RAKTH CHARITRA – Review
Posted by barkha on October 23, 2010 | 2 Comment
FILM – RAKTH CHARITRA
PRODUCER – Cinergy Films, Sheetal Vinod Talwar and Madhu Mantena
DIRECTOR – Ram Gopal Verma
WRITER – Prashant Pandey
CAST – Vivek Oberoi, Shatrugan Sinha, Abhimanyu Singh, Sushant Singh, Radhika Apte, Rajendra Gupta, Zarina Wahab, Ashish Vidyarthi, Priyamani
MUSIC – Sukhwinder Singh, Bappi, Tutul
Gore learns a new language. Of desperation. Pushing boundaries takes a new turn. Of forcing them apart. Ordinarily this would transmute into a spell-binding creative high but Rakth Charitra does no such stimulating favour to its audience or its maker. Both of whom were hoping it to be a miracle of sorts. A path-breaker, original in voice and honest in intent. A jinx-breaker so to speak. A totem of resurrection.
But if only re-birth came that easy.
Ram Gopal Verma’s ambitious two-part Rakth Charitra is bold and brassy, brutal and brackish (the first part i.e., the second not out for public consumption yet.) It is the true story of Paritala Ravi, a political leader and former cabinet minister in Andhra Pradesh whose roots were seeped in Communism/Naxalism.
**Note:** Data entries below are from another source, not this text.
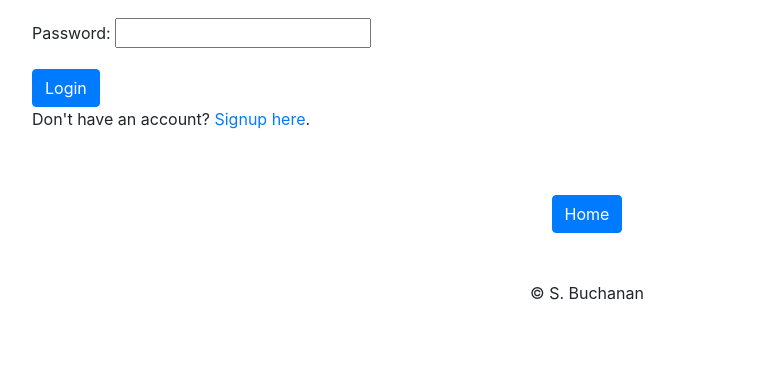
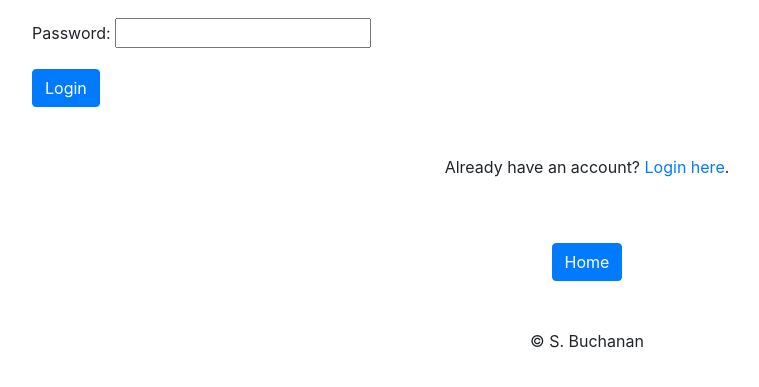
Before and after one commit to Buchatech/dadjokes-with-user-auth, a website: page features/login/login.html in a window 1280 px wide. Shown: the part 89-476 px from the top of the page, without its empty margins (53-812 px from the left). Drawn offline with nearby package versions, Linux system fonts and the light colour scheme.

Commit message:
Add files via upload

```diff
--- a/features/login/login.html
+++ b/features/login/login.html
@@ -20,7 +20,13 @@
         </div>
         <button type="submit" class="btn btn-primary">Login</button>
     </form>
-    <p>Don't have an account? <a href="/features/signup/signup.html">Signup here</a>.</p>
+
+    <br>
+    <br>
+    <center>
+    <p>Already have an account? <a href="/features/login/login.html">Login here</a>.</p>
+    </center>
+
     <br>
     <br>
     <div class="container">
```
In its dramatic form this so-called biopic not only deviates factually but also intellectually, mis-emphasizing situations, emotions and reasons behind the story of Paritala Ravi. Singularly intent on courting violence like a famished lover, it speaks the language of hard, animal force, even using extremities of sound and its harshness to arouse the intensity of violence, disregarding every human element of the mind, heart or spirit. Elements very crucial to the rise and fall and making of Paritala Ravi. Elements that are crucial to any human story.
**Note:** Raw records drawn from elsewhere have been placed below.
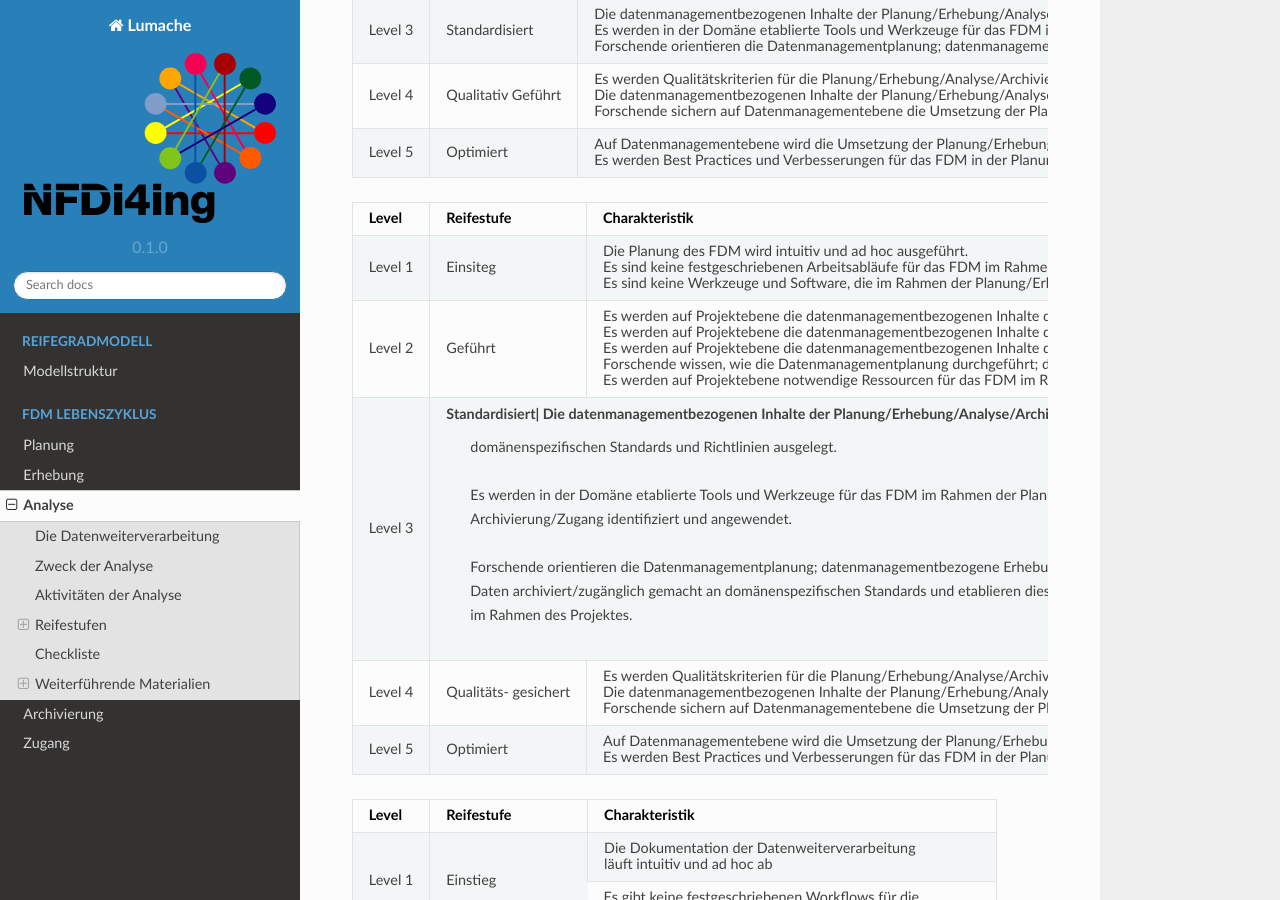
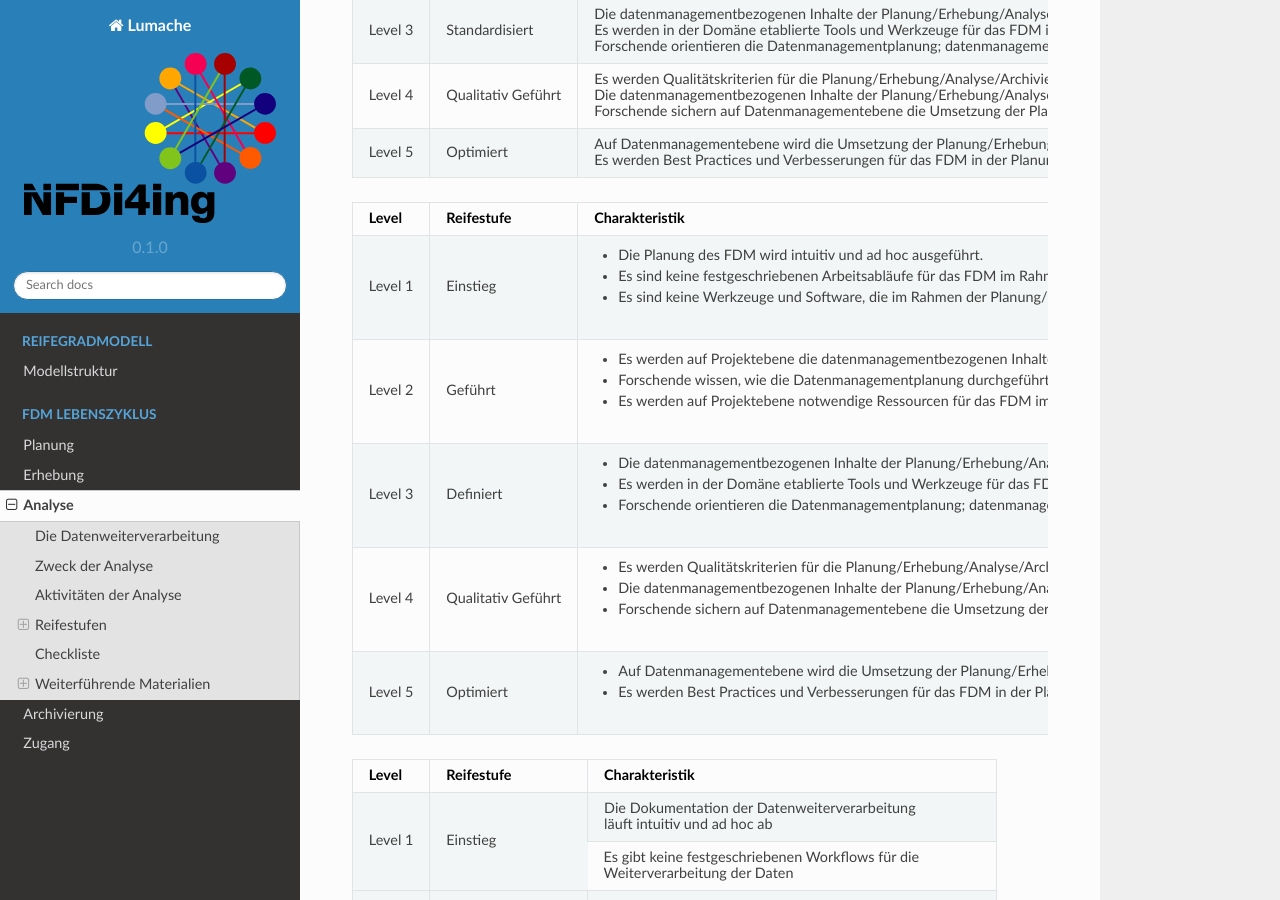
Before and after one commit to LUHMW/MaturityModelsNFDI4Ing, a Sphinx documentation site: the page built from docs/source/Analyse.rst, in a window 1280 px wide and 900 px high, scrolled down 1311 px. Built offline with Sphinx 7.4.7 and the Read the Docs theme 2.0.0, drawn with Linux system fonts in a browser that asks for light colours.

Commit message:
Update Analyse.rst

```diff
--- a/docs/source/Analyse.rst
+++ b/docs/source/Analyse.rst
@@ -81,56 +81,50 @@ Reifestufen
 
        Es werden Best Practices und Verbesserungen für das FDM in der Planung/Erhebung/Analyse/Archivierung/Zugang entwickelt und mit der domänenspezifischen Community geteilt.
 
-+---------+--------------+------------------------------------------------------------------------------------------------------------+
-| Level   | Reifestufe   | Charakteristik                                                                                             |
-+=========+==============+============================================================================================================+
-| Level 1 | Einsiteg     | Die Planung des FDM wird intuitiv und ad hoc ausgeführt.                                                   |
-|         |              |                                                                                                            |
-|         |              | Es sind keine festgeschriebenen Arbeitsabläufe für das FDM im Rahmen der Planung/Erhebung/Analyse/         |
-|         |              | Archivierung/Zugang auf Projektebene beschrieben.                                                          |
-|         |              |                                                                                                            |
-|         |              | Es sind keine Werkzeuge und Software, die im Rahmen der Planung/Erhebung/Analyse/Archivierung/Zugang       |
-|         |              | eingesetzt werden, festgelegt.                                                                             |
-+---------+--------------+------------------------------------------------------------------------------------------------------------+
-| Level 2 | Geführt      | Es werden auf Projektebene die datenmanagementbezogenen Inhalte der Planung festgelegt und durchgeführt.   |
-|         |              |                                                                                                            |
-|         |              | Es werden auf Projektebene die datenmanagementbezogenen Inhalte der Erhebung/Analyse festgelegt und        |
-|         |              | durchgeführt.                                                                                              |
-|         |              |                                                                                                            |
-|         |              | Es werden auf Projektebene die datenmanagementbezogenen Inhalte der Archivierung/Zugang festgelegt und     |
-|         |              | durchgeführt.                                                                                              |
-|         |              |                                                                                                            |
-|         |              | Forschende wissen, wie die Datenmanagementplanung durchgeführt; datenmanagementbezogene Erhebung/Analyse   |
-|         |              | durchgeführt; Daten archiviert/zugänglich gemacht werden sollen und es stehen notwendige Ressourcen zur    |
-|         |              | Verfügung.                                                                                                 |
-|         |              |                                                                                                            |
-|         |              | Es werden auf Projektebene notwendige Ressourcen für das FDM im Rahmen der Planung/Erhebung/Analyse/       |
-|         |              | Archivierung/Zugang definiert und eingesetzt.                                                              |
-+---------+--------------+------------------------------------------------------------------------------------------------------------+
-| Level 3 | Standardisiert| Die datenmanagementbezogenen Inhalte der Planung/Erhebung/Analyse/Archivierung/Zugang werden nach         |
-|         |              | domänenspezifischen Standards und Richtlinien ausgelegt.                                                   |
-|         |              |                                                                                                            |
-|         |              | Es werden in der Domäne etablierte Tools und Werkzeuge für das FDM im Rahmen der Planung/Erhebung/Analyse/ |
-|         |              | Archivierung/Zugang identifiziert und angewendet.                                                          |
-|         |              |                                                                                                            |
-|         |              | Forschende orientieren die Datenmanagementplanung; datenmanagementbezogene Erhebung/Analyse durchgeführt;  |
-|         |              | Daten archiviert/zugänglich gemacht an domänenspezifischen Standards und etablieren diese in der Umsetzung |
-|         |              | im Rahmen des Projektes.                                                                                   |
-+---------+--------------+------------------------------------------------------------------------------------------------------------+
-| Level 4 | Qualitäts-   | Es werden Qualitätskriterien für die Planung/Erhebung/Analyse/Archivierung/Zugang definiert und etabliert. |
-|         | gesichert    |                                                                                                            |
-|         |              | Die datenmanagementbezogenen Inhalte der Planung/Erhebung/Analyse/Archivierung/Zugang werden auf Basis der |
-|         |              | definierten Qualitätskriterien hin gesichert.                                                              |
-|         |              |                                                                                                            |
-|         |              | Forschende sichern auf Datenmanagementebene die Umsetzung der Planung/Erhebung/Analyse/Archivierung/Zugang |
-|         |              | hinsichtlich definierter Qualitätskriterien.                                                               |
-+---------+--------------+------------------------------------------------------------------------------------------------------------+
-| Level 5 | Optimiert    | Auf Datenmanagementebene wird die Umsetzung der Planung/Erhebung/Analyse/Archivierung/Zugang proaktiv      |
-|         |              | optimiert und kontinuierlich verbessert (inhaltlich und technisch).                                        |
-|         |              |                                                                                                            |
-|         |              | Es werden Best Practices und Verbesserungen für das FDM in der Planung/Erhebung/Analyse/Archivierung/Zugang|
-|         |              | entwickelt und mit der domänenspezifischen Community geteilt.                                              |
-+---------+--------------+------------------------------------------------------------------------------------------------------------+
++---------+--------------+--------------------------------------------------------------------------------------------------------------+
+| Level   | Reifestufe   | Charakteristik                                                                                               |
++=========+==============+==============================================================================================================+
+| Level 1 | Einstieg     | - Die Planung des FDM wird intuitiv und ad hoc ausgeführt.                                                   |
+|         |              |                                                                                                              |
+|         |              | - Es sind keine festgeschriebenen Arbeitsabläufe für das FDM im Rahmen der Planung/Erhebung/Analyse/         |
+|         |              |   Archivierung/Zugang auf Projektebene beschrieben.                                                          |
+|         |              |                                                                                                              |
+|         |              | - Es sind keine Werkzeuge und Software, die im Rahmen der Planung/Erhebung/Analyse/Archivierung/Zugang       |
+|         |              |   eingesetzt werden, festgelegt.                                                                             |
++---------+--------------+--------------------------------------------------------------------------------------------------------------+
+| Level 2 | Geführt      | - Es werden auf Projektebene die datenmanagementbezogenen Inhalte der Planung festgelegt und durchgeführt.   |
+|         |              |                                                                                                              |
+|         |              | - Forschende wissen, wie die Datenmanagementplanung durchgeführt; datenmanagementbezogene Erhebung/Analyse   |
+|         |              |   durchgeführt; Daten archiviert/zugänglich gemacht werden sollen und es stehen notwendige Ressourcen zur    |
+|         |              |   Verfügung.                                                                                                 |
+|         |              |                                                                                                              |
+|         |              | - Es werden auf Projektebene notwendige Ressourcen für das FDM im Rahmen der Planung/Erhebung/Analyse/       |
+|         |              |   Archivierung/Zugang definiert und eingesetzt.                                                              |
++---------+--------------+--------------------------------------------------------------------------------------------------------------+
+| Level 3 | Definiert    | - Die datenmanagementbezogenen Inhalte der Planung/Erhebung/Analyse/Archivierung/Zugang werden nach          |
+|         |              |   domänenspezifischen Standards und Richtlinien ausgelegt.                                                   |
+|         |              |                                                                                                              |
+|         |              | - Es werden in der Domäne etablierte Tools und Werkzeuge für das FDM im Rahmen der Planung/Erhebung/Analyse/ |
+|         |              |   Archivierung/Zugang identifiziert und angewendet.                                                          |
+|         |              |                                                                                                              |
+|         |              | - Forschende orientieren die Datenmanagementplanung; datenmanagementbezogene Erhebung/Analyse durchgeführt;  |
+|         |              |   Daten archiviert/zugänglich gemacht an domänenspezifischen Standards und etablieren diese in der Umsetzung |
+|         |              |   im Rahmen des Projektes.                                                                                   |
++---------+--------------+--------------------------------------------------------------------------------------------------------------+
+| Level 4 | Qualitativ   | - Es werden Qualitätskriterien für die Planung/Erhebung/Analyse/Archivierung/Zugang definiert und etabliert. |
+|         | Geführt      |                                                                                                              |
+|         |              | - Die datenmanagementbezogenen Inhalte der Planung/Erhebung/Analyse/Archivierung/Zugang werden auf Basis der |
+|         |              |   definierten Qualitätskriterien hin gesichert.                                                              |
+|         |              |                                                                                                              |
+|         |              | - Forschende sichern auf Datenmanagementebene die Umsetzung der Planung/Erhebung/Analyse/Archivierung/Zugang |
+|         |              |   hinsichtlich definierter Qualitätskriterien.                                                               |
++---------+--------------+--------------------------------------------------------------------------------------------------------------+
+| Level 5 | Optimiert    | - Auf Datenmanagementebene wird die Umsetzung der Planung/Erhebung/Analyse/Archivierung/Zugang proaktiv      |
+|         |              |   optimiert und kontinuierlich verbessert (inhaltlich und technisch).                                        |
+|         |              |                                                                                                              |
+|         |              | - Es werden Best Practices und Verbesserungen für das FDM in der Planung/Erhebung/Analyse/Archivierung/Zugang|
+|         |              |   entwickelt und mit der domänenspezifischen Community geteilt.                                              |
++---------+--------------+--------------------------------------------------------------------------------------------------------------+
 
 
 
```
But Rakth Charitra is not a human story. As an experience the film is visceral. Gut-kicking visceral. But that is a sensory experience alone. Removed from the holistic cinematic one. With a myopic intent of re-shaping boundaries of extremities, Ram Gopal Verma becomes a step-father to the narrative, taming a brute to a yak by stringing in the ‘voice-over’ to explain events spanning time, to speak strategy that should be shown. Where the expression of a ‘city soul-shaken by brazen murders’ is a trembly jimmy-jib shot of the city’s skyline from a terrace. Laziness or sparseness is not the point, the point is this approach of heightening visceral gore at the behest of all else is reductive. And sadly so.
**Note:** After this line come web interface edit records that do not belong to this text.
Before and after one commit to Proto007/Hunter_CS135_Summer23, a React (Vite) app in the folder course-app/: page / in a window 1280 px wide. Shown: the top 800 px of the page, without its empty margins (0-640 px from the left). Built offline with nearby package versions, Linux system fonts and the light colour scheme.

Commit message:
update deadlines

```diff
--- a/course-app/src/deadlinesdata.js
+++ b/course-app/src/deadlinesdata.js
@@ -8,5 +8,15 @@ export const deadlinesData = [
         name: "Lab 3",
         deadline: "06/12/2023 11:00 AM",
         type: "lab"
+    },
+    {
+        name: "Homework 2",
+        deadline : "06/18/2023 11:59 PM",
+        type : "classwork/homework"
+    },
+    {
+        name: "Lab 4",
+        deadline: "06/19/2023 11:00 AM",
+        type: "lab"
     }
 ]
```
But in this misguided quest, Rakth Charitra throws up some vignettes of striking moments and performances. No one’s lives, dilemmas or conflicts are real. But even in this manifold intensified environment stand out most characters. Like Sushant Singh as the blood-thirsty avenging son, Abhimanyu Singh’s demonic, fiendish antagonist and Shatrugan Sinha’s portrayal of NTR. Vivek Oberoi’s (as Paritala Ravi aka Pratap) presence and impact is rather accentuated by careful framing and visualisation than inherent merit even as Ashish Vidyarthi puts in a zestful performance. Zarina Wahab as the desperate mother and Radhika Aapte’s Sunita tie in with the female stereotypes even as the latter is reminiscent of Mani Ratnam’s ‘simplistic’ female counterparts.
Rakth Charitra makes an impact. But the story is not complete yet. The first part of ‘summarized’ history creates ripples, raises gooseflesh and tingles with a promise even as it disappoints with a standard staleness of narrative an approach. It is true to its setting and sensibility but not in an earthy way, much rather in a painted reflection. Let us wait for the second part to unveil and fill in the blanks. The second part is a promise of Suriya, Vivek Oberoi and Shatrugan Sinha in a tighter, more vengeful drama of blood and politics. Greater heights and depths, resurrection of itself from itself and whose, may all of these questions be answered in the next part.